EXTRACTED MATERIAL:
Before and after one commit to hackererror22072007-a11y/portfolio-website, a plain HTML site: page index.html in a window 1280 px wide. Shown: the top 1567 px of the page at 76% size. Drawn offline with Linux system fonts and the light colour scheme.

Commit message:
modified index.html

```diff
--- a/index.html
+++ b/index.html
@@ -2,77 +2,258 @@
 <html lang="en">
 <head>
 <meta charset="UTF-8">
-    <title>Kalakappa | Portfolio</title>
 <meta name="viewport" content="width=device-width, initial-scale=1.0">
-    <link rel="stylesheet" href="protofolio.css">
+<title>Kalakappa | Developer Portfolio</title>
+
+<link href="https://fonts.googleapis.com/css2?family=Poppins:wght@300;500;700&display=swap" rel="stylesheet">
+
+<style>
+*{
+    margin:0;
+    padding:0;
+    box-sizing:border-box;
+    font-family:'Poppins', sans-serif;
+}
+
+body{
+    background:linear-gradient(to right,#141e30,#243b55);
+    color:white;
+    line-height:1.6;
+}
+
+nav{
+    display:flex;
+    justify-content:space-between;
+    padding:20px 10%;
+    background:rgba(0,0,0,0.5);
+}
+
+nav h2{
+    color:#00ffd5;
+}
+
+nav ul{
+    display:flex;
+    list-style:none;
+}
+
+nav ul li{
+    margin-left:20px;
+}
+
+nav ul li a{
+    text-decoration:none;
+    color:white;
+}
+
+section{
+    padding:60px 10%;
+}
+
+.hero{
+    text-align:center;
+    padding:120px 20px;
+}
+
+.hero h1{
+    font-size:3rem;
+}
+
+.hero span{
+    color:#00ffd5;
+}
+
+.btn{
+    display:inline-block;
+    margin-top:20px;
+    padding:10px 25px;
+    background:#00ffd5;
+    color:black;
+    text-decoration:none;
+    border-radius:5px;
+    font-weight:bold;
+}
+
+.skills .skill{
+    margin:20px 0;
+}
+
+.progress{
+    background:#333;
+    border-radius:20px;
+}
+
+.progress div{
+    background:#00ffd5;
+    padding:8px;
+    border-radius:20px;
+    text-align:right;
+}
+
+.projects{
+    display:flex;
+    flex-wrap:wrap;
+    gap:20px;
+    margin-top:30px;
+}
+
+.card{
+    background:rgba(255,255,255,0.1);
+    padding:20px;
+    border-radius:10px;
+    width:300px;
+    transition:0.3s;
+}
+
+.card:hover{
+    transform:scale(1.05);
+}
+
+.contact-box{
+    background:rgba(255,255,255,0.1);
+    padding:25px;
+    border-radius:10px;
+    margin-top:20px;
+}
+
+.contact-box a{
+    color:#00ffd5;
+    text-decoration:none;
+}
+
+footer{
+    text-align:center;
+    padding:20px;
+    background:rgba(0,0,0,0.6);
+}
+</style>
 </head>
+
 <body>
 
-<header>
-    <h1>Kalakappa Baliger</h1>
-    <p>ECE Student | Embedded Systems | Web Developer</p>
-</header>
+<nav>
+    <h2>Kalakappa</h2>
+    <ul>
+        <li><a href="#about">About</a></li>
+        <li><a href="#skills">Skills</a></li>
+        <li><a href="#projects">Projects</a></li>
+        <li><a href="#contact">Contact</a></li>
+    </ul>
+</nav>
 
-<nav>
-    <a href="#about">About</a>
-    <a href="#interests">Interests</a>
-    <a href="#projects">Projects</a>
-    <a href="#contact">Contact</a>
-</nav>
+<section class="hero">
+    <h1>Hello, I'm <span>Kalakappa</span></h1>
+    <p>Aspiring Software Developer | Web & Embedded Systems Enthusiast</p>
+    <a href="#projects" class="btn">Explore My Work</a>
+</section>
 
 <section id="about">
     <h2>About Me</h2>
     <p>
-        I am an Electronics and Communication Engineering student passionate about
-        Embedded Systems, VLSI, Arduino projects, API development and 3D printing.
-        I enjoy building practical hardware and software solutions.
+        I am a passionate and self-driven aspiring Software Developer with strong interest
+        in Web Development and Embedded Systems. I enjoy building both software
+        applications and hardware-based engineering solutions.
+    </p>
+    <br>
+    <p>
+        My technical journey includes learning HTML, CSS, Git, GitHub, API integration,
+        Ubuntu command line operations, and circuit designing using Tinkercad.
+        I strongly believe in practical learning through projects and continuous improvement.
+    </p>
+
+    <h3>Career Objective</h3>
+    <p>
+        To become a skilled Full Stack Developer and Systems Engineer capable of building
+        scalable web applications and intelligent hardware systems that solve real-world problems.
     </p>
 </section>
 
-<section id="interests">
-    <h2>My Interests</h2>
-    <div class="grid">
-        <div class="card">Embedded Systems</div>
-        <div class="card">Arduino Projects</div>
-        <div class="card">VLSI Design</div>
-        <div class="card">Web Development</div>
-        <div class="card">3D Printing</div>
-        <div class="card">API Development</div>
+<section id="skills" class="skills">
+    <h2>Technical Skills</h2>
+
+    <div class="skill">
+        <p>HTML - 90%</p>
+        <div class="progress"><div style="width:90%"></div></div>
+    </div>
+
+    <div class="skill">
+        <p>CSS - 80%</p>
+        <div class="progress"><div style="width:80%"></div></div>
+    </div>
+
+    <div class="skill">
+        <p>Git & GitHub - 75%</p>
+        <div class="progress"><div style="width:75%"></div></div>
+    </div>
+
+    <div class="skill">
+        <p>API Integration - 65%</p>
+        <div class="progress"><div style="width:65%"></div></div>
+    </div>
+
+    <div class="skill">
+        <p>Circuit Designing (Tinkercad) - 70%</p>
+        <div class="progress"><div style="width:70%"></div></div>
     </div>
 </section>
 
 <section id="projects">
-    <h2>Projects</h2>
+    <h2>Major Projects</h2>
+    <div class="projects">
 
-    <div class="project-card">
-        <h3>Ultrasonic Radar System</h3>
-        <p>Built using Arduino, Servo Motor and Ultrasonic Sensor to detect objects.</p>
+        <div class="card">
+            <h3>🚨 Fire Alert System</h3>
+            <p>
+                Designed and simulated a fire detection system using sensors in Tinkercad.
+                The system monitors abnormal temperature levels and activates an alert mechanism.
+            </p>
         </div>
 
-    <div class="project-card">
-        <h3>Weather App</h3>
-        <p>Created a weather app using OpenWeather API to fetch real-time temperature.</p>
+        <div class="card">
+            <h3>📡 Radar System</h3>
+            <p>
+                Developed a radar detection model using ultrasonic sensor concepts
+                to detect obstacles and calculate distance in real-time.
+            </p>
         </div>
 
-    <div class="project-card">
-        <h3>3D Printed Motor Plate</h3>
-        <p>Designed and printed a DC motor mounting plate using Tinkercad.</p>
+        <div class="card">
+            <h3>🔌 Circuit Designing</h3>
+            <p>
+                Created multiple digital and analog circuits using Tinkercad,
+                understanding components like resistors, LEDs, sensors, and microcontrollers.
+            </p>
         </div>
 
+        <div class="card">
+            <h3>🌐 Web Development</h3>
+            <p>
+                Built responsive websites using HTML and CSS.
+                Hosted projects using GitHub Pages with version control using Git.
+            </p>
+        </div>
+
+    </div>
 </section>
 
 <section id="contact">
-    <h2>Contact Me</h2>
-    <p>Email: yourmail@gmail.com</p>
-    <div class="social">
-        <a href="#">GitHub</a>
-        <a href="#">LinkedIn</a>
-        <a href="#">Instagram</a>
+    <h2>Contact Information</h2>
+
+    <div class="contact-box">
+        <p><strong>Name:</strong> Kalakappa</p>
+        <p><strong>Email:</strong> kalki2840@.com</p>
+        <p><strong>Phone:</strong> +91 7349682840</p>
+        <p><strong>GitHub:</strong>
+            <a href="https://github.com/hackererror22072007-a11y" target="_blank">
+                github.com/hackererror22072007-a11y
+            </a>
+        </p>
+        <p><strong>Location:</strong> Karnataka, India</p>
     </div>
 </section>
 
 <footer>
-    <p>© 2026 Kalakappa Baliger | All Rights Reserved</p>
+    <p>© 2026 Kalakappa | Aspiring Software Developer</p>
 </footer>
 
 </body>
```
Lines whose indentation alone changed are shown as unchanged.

INSTRUCTIONS FOR THE TASK: When the word "progress" shows up in a line of the entries, report that line.

EXERCISE OUTPUT:
+.progress{
+.progress div{
+        <div class="progress"><div style="width:90%"></div></div>
+        <div class="progress"><div style="width:80%"></div></div>
+        <div class="progress"><div style="width:75%"></div></div>
+        <div class="progress"><div style="width:65%"></div></div>
+        <div class="progress"><div style="width:70%"></div></div>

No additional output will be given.